* So in our company, using IDG’s way of counting OS usage, we are a "big" Windows user, as we have payed a lot of money for Windows.
* The money that we have payed for Windows is much higher that the money we have payed for Linux/BSD.
* Still, *Unix (Linux, BSD, tradicional Unix) is the prevalent (all but 2 servers) workhorse in the server room. And Linux is growing in the desktop.
So, wich OS has the biggest usage in our company?
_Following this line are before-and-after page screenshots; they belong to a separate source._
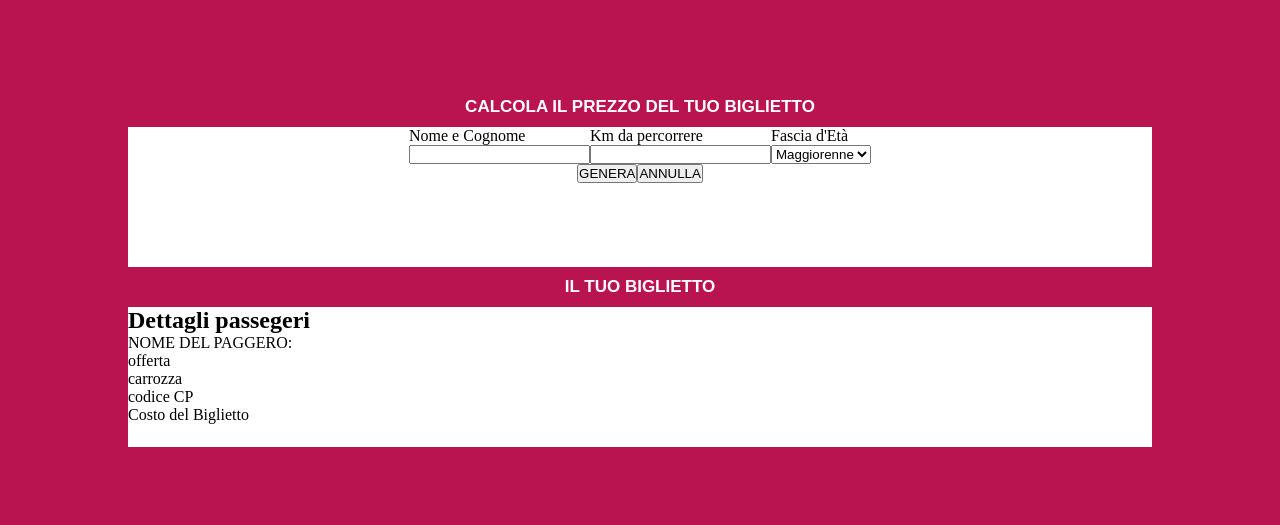
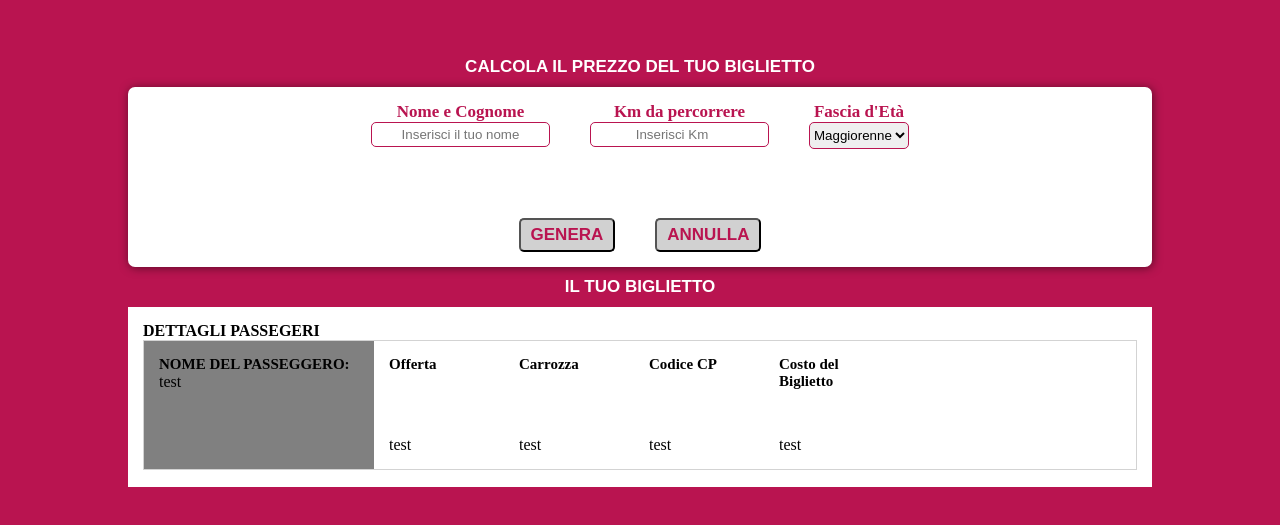
Before and after one commit to andy-ukpe/js-biglietto-treno-form, a plain HTML site: page index.html in a window 1280 px wide. Shown: the part 133-658 px from the top of the page. Drawn offline with Linux system fonts and the light colour scheme.

Commit message:
Fine del layout

```diff
--- a/css/style.css
+++ b/css/style.css
@@ -3,15 +3,22 @@
   margin: 0;
   box-sizing: border-box;
 }
+/* generali */
 body{
   width: 100%;
   height: 100vh;
   background-color: #b91450;
 }
-.banda{
-  flex-basis: 140px;
+/* container */
+.row{
+  height: 180px;
   width: 80%;
   background-color: white;
+  padding: 15px;
+}
+.row.rounded{
+  border-radius: 7px;
+  box-shadow: 1px 1px 10px rgba(0, 0, 0, 0.5);
 }
 h1{
   padding: 10px 0;
@@ -27,11 +34,45 @@ h1{
   justify-content: center;
   align-items: center;
 }
+/* form */
+.col-flex{
+  height: 100%;
+  display: flex;
+  flex-direction: column;
+  justify-content: space-between;
+}
 .form{
   list-style-type: none;
   display: flex;
   flex-direction: row;
   justify-content: center;
+}
+li{
+  padding: 0 20px;
+  text-align: center;
+}
+label{
+  color: #b91450;
+  font-weight: 600;
+  font-size: 17px;
+}
+input{
+  border: 1px solid #b91450;
+  border-radius: 5px;
+  padding: 4px 0;
+  text-align: center;
+}
+input:focus{
+  background: #b91450;
+  color: white;
+}
+input:focus::placeholder{
+  color: white;
+}
+select{
+  border: 1px solid #b91450;
+  border-radius: 5px;
+  padding: 4px 0;
 }
 .buttons{
   list-style-type: none;
@@ -39,3 +80,49 @@ h1{
   flex-direction: row;
   justify-content: center;
 }
+button {
+  color: #b91450;
+  padding: 5px 10px;
+  font-size: 17px;
+  font-weight: 600;
+  background-color: #d1d1d1;
+  border-radius: 5px;
+  cursor: pointer;
+}
+button:hover {
+  color: white;
+  background-color: #8b8b8b;
+}
+/* biglietto */
+h2{
+  font-size: 16px;
+}
+h3{
+  font-size: 15px;
+}
+.info-biglietto{
+  display: flex;
+  height: 130px;
+  border: 1px solid lightgrey;
+}
+.col{
+  height: 100%;
+  width: 130px;
+  padding: 15px;
+  display: flex;
+  flex-direction: column;
+}
+.info-flex{
+  justify-content: space-between;
+}
+.info-name{
+  background-color: grey;
+  width: 230px;
+}
+.display-none{
+  /* display: none; */
+
+}
+.display-block{
+  display: block;
+}
--- a/index.html
+++ b/index.html
@@ -9,16 +9,18 @@
     <div class="cruscotto">
       <div class="container-flex">
         <h1>Calcola il prezzo del tuo biglietto</h1>
+
+        <div class="row rounded">
+          <div class="col-flex">
             <!-- form -->
-        <div class="banda">
             <ul class="form">
               <li>
                 <label>Nome e Cognome</label><br>
-              <input type="text" id="form-Name">
+                <input type="text" id="form-Name" placeholder="Inserisci il tuo nome">
               </li>
               <li>
                 <label>Km da percorrere</label><br>
-              <input type="number" id="form-Km">
+                <input type="number" id="form-Km" placeholder="Inserisci Km">
               </li>
               <li>
                 <label>Fascia d'Età</label><br>
@@ -39,51 +41,51 @@
             <!-- fine bottoni -->
           </div>
 
+        </div>
+
       <!-- fine form -->
       <!-- inizio biglietto -->
 
         <h1>Il tuo biglietto</h1>
-        <div class="banda">
+          <div class="row display-none">
+
+              <h2>DETTAGLI PASSEGERI</h2>
               <div class="bigl">
-            <h2>Dettagli passegeri</h2>
+                <div class="info-biglietto">
                   <!-- sezione nome -->
-            <div class="nome passegero">
-              <p>NOME DEL PAGGERO: <span id="bigl-Name"></span></p>
+                  <div class="col info-name">
+                    <h3>NOME DEL PASSEGGERO:</h3>
+                    <span id="bigl-Name">test</span>
                   </div>
                   <!-- fine sezione nome -->
                   <!-- sezione dettagli biglietto -->
 
-            <div class="dettagli biglietto">
                     <!-- offerta -->
-              <div class="offerta">
-                <p>offerta
-                <br>
-                <span id="bigl-Disc"></span></p>
+                    <div class="col info-flex">
+                      <h3>Offerta</h3>
+                      <span id="bigl-Disc">test</span>
+                    </div>
 
-              </div>
                     <!-- carrozza -->
-              <div class="carrozza">
-                <p>carrozza
-                <br>
-                <span id="bigl-Sit"></span></p>
-
+                    <div class="col info-flex">
+                      <h3>Carrozza</h3>
+                      <span id="bigl-Sit">test</span>
                     </div>
                     <!-- codice -->
-              <div class="codice">
-                <p>codice CP
-                <br>
-                <span id="bigl-Code"></span></p>
-
+                    <div class="col info-flex">
+                      <h3>Codice CP</h3>
+                      <span id="bigl-Code">test</span>
                     </div>
                     <!-- codice -->
-              <div class="costo">
-                <p>Costo del Biglietto
-                <span id="bigl-Cost"></span></p>
-
+                    <div class="col info-flex">
+                      <h3>Costo del Biglietto</h3>
+                      <span id="bigl-Cost">test</span>
                     </div>
                   </div>
                   <!-- fine sezione dettagli biglietto -->
                 </div>
+            </div>
+
         </div>
       </div>
       <!-- fine biglietto -->
```
Lines whose indentation alone changed are shown as unchanged.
It depends on what you are adding up: money spent or number of machines in the network or number of connections to the server (user licenses?)
Another interresting issue raised with simply counting licenses sold as a means for determining the number of installations of windows comes from the corporate licensing rules they use.
When my company buys a new PC from compaq, they are provided with a license for the current version of windows installed on it. Currently that is windows XP. Our corporate standard is windows 2000, which means that our IT department wipes out the original installation and burns a windows 2000 image to the hard drive.
We are not allowed to resell that windows xp license, and thus have paid for 2 licenses for a single installation.
I beleive from what IT has told us that even if were we to keep windows XP on the computer, we would need to buy an additional corporate license for it since we are not permitted by our license with MS to run the already included version.
did you know that 78.8% of statistics are made up and that only 24.1% of people know that?
My point is that even with you spitting out all those stats it doesn’t really mean a great deal. I’ve got linux installed on 2 pc’s and one laptop here at home compared to two installations of windows. I could say that in my serveyed population linux is holding 60% of the desktop market to windows holding 40% and linux holding 100% of the server market. As you can see it’s not an accurate picture of the world market but it all depends on what popuation you look at, how much of that population and how you show the results.
I wouldn’t say that windows isn’t holding a big majority of the current markets but lets leave it at that rather than getting into marketing.
Windows has a much more accurate (though not perfect as you pointed out a few times) way of getting numbers than open-source alternatives do.
Oh, and if you’re also getting info from sites that guess the operating system when users browse their site you should try and remember that lots of non-windows users have to configure their browsers to "spoof" themselves to appear as Internet Explorer since some sites won’t even work with the alternatives.
Never base your findings on third party information and never take everything as it seems. It’s rarely (if ever) right.